Wednesday, March 23, 2011

Crisis Mode

I'm really bad in emergencies. I'm the person who starts running around in circles and asking irrelevant questions about family history of heat rash while someone bleeds to death in front of me. Case in point: I once came upon a woman having a seizure in the parking lot of my favorite burrito joint. Instead of calling 911 immediately, I ran inside the burrito store and told my husband--and fifteen burrito patrons--that I was intending to call 911. (I did make the call and the paramedics arrived and she was fine, by the way).

So tonight I'm returning home from a walk with my husband when my neighbor yells for me to come and help her.

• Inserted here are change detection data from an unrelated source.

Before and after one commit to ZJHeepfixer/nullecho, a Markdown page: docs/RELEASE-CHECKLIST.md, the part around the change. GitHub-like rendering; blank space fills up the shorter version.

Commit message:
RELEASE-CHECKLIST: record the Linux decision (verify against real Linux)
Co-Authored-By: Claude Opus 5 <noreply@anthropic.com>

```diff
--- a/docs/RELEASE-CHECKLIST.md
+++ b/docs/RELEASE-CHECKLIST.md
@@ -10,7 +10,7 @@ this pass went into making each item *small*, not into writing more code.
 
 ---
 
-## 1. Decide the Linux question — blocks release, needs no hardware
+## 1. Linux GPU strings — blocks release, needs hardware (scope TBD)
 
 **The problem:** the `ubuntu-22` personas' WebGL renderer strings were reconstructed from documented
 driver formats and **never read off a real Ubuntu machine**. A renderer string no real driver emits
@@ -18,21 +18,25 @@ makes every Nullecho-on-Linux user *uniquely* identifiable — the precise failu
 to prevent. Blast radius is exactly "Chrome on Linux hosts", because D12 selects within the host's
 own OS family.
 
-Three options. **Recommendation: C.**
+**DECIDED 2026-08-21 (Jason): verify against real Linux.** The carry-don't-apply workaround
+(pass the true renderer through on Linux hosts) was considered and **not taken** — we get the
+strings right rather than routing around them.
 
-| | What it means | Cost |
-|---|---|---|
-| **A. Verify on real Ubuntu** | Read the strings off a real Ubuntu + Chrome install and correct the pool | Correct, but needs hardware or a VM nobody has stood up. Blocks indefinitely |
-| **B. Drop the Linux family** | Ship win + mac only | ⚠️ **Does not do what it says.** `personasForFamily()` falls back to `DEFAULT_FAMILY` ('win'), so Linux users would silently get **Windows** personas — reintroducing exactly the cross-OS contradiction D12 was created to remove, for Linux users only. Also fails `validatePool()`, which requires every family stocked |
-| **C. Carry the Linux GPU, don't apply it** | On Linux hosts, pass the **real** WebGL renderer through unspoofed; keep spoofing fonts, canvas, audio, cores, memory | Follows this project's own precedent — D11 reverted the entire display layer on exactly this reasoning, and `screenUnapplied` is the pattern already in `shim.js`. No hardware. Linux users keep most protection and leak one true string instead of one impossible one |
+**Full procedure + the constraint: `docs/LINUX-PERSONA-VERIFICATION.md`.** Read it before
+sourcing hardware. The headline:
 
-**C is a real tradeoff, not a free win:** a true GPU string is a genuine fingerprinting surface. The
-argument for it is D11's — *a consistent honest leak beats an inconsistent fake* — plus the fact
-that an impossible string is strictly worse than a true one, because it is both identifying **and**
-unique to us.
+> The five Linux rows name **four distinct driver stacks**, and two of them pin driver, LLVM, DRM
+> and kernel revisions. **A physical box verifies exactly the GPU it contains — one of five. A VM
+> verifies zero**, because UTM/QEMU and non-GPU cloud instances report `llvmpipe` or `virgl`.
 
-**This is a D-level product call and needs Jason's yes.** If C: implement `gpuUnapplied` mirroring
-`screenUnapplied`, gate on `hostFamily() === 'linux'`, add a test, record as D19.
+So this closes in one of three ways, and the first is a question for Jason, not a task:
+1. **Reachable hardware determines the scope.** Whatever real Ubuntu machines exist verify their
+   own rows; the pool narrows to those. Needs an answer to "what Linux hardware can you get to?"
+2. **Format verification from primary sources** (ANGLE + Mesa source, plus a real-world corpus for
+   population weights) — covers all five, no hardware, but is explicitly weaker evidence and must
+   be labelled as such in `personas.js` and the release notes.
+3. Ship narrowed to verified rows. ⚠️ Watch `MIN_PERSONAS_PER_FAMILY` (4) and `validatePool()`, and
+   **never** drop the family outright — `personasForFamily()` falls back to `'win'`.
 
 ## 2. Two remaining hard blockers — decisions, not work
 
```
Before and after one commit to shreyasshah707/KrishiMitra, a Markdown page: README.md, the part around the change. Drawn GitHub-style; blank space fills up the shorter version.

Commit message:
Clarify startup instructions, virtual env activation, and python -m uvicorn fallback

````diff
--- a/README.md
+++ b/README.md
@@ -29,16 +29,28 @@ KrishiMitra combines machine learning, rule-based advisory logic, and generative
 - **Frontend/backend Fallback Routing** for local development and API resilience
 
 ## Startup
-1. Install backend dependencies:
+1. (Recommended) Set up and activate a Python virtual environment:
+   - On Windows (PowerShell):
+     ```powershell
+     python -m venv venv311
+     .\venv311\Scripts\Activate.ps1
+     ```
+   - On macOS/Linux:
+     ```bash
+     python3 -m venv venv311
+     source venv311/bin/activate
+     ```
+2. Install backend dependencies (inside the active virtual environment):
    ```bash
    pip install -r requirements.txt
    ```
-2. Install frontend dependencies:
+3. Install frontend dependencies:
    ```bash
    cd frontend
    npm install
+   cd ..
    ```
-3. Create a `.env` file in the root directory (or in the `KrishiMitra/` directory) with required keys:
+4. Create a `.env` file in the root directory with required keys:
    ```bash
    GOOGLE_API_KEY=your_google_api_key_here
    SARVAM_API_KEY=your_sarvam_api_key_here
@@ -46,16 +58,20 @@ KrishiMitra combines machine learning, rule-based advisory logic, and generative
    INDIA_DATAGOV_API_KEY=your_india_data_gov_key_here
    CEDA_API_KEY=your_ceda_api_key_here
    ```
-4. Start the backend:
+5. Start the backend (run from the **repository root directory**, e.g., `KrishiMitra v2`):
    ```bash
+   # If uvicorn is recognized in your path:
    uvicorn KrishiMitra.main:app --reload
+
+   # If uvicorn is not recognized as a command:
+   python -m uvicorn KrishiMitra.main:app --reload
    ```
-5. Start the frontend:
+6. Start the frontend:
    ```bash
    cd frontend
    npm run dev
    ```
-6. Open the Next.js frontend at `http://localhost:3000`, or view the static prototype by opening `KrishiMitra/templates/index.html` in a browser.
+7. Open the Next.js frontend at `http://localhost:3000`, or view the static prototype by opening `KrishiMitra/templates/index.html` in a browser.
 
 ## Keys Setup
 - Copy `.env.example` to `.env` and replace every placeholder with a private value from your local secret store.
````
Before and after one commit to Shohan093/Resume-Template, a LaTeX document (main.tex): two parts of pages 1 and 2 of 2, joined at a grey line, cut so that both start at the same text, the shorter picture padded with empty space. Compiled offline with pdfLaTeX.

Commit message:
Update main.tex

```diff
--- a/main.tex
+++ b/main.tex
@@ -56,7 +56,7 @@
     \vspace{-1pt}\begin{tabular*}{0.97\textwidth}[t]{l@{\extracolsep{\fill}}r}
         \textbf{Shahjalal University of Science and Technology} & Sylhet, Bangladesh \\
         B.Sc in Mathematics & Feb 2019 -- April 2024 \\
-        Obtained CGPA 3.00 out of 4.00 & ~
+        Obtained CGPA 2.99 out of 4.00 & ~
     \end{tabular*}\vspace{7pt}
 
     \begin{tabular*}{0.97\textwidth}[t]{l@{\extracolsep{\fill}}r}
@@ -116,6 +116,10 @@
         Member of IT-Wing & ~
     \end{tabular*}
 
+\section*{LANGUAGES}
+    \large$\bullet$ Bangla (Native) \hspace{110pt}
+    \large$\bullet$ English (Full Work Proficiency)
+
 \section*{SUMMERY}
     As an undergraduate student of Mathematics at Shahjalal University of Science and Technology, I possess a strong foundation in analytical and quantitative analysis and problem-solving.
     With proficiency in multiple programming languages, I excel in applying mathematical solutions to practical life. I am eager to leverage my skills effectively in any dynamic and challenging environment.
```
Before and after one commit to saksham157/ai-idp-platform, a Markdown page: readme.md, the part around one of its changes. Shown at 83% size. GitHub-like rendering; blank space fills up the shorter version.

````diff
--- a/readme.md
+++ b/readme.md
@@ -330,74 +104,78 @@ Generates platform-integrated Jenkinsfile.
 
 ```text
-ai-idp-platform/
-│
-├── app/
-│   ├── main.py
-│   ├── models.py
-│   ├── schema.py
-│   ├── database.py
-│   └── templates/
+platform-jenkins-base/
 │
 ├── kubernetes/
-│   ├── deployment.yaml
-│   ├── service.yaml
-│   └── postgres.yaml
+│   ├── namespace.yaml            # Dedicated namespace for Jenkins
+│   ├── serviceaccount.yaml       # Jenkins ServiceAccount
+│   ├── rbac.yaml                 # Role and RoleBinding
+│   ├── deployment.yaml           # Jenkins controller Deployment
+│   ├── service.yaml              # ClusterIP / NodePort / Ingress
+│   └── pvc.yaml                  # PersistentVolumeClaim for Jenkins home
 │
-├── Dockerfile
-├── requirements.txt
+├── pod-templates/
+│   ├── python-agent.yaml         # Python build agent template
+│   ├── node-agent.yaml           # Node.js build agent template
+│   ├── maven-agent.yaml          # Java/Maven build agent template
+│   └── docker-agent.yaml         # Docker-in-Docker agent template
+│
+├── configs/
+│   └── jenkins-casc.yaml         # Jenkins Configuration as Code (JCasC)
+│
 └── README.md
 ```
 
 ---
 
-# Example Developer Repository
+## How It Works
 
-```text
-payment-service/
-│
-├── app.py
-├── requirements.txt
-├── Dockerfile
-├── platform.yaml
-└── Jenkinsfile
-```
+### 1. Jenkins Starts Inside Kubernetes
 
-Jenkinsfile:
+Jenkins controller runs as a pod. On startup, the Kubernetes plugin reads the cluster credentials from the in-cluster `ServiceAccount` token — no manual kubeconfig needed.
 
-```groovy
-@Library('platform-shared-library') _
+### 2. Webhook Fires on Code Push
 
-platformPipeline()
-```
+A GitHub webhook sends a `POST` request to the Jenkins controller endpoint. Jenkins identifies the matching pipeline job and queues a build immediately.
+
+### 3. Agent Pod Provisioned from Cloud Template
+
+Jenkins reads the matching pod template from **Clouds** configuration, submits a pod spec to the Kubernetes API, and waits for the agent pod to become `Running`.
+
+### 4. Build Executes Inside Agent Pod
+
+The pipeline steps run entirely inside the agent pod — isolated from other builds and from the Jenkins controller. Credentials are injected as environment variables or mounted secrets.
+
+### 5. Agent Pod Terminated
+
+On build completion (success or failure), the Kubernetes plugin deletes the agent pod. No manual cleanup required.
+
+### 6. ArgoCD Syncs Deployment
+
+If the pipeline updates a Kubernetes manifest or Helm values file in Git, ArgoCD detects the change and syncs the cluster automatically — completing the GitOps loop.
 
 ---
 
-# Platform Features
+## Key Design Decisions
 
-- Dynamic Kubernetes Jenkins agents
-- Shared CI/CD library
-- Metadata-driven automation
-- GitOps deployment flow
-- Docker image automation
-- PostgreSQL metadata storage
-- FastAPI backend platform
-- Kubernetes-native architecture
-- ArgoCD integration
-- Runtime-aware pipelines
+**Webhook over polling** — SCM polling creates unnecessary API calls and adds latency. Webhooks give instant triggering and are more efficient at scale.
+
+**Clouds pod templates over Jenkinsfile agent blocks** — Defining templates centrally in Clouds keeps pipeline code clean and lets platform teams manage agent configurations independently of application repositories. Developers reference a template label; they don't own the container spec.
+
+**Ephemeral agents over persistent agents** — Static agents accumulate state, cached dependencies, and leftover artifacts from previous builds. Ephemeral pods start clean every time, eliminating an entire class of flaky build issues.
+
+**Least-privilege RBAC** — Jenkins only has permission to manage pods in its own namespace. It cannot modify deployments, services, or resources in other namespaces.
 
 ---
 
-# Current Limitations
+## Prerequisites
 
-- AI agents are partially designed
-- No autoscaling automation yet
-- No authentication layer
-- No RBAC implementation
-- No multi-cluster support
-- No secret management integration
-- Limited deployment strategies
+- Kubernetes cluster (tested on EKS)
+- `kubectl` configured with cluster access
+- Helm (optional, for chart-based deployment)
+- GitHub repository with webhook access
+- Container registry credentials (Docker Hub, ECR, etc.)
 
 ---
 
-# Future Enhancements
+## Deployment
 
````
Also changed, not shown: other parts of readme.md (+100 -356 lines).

Her sweet little girl had fallen off a chair and cut her finger very badly. Her two other little girls were understandably quite upset. My neighbor asked me to sit with the kids while she rode in the ambulance and met her husband at the hospital. While we waited for the paramedics, my job was to hold a dishtowel on this poor little thing's mangled finger. As soon as I saw the blood, I thought I was going to faint. But this kid is five and managed not to even cry really. She even told me--in great detail--how it all happened. By the time she left in the ambulance, I needed a Xanax. (Think of her poor mom!)

All I can say is thank goodness I'm a real doctor and not a medical doctor! (Credit for that line goes to my friend Rulon Wood who taught me that PhDs are way better degrees than MDs).

(Even though we're all completely useless for the most part.)

(Unless Jane Eyre severs her finger).

Tonight's coveted courage award goes to my five-year-old neighbor, her twin sister, and their little baby sister, all of whom handled themselves with grace and good sense. Let's hope they all grow up to be doctors! I'll stick to PhDing.


  1. Well, I'm hoping you never get a terminal paper cut then. Has anybody ever gotten one of those?

  2. My 80+ year old neighbor called me over once as her husband had fallen down. Turns out, he was completely passed out and wouldn't come to. I had to dial 911 and perform the steps they told me to until the paramedics arrived. Meanwhile, she was talking to me about their dish pattern and that she was thinking about having a garage sale. Seriously. And I couldn't stop staring at his long yellowed toenails. Awful. Anyway, I SUCK at emergencies, too. Good for you for being strong for the 5-year-old and helping out even though it was hard. :)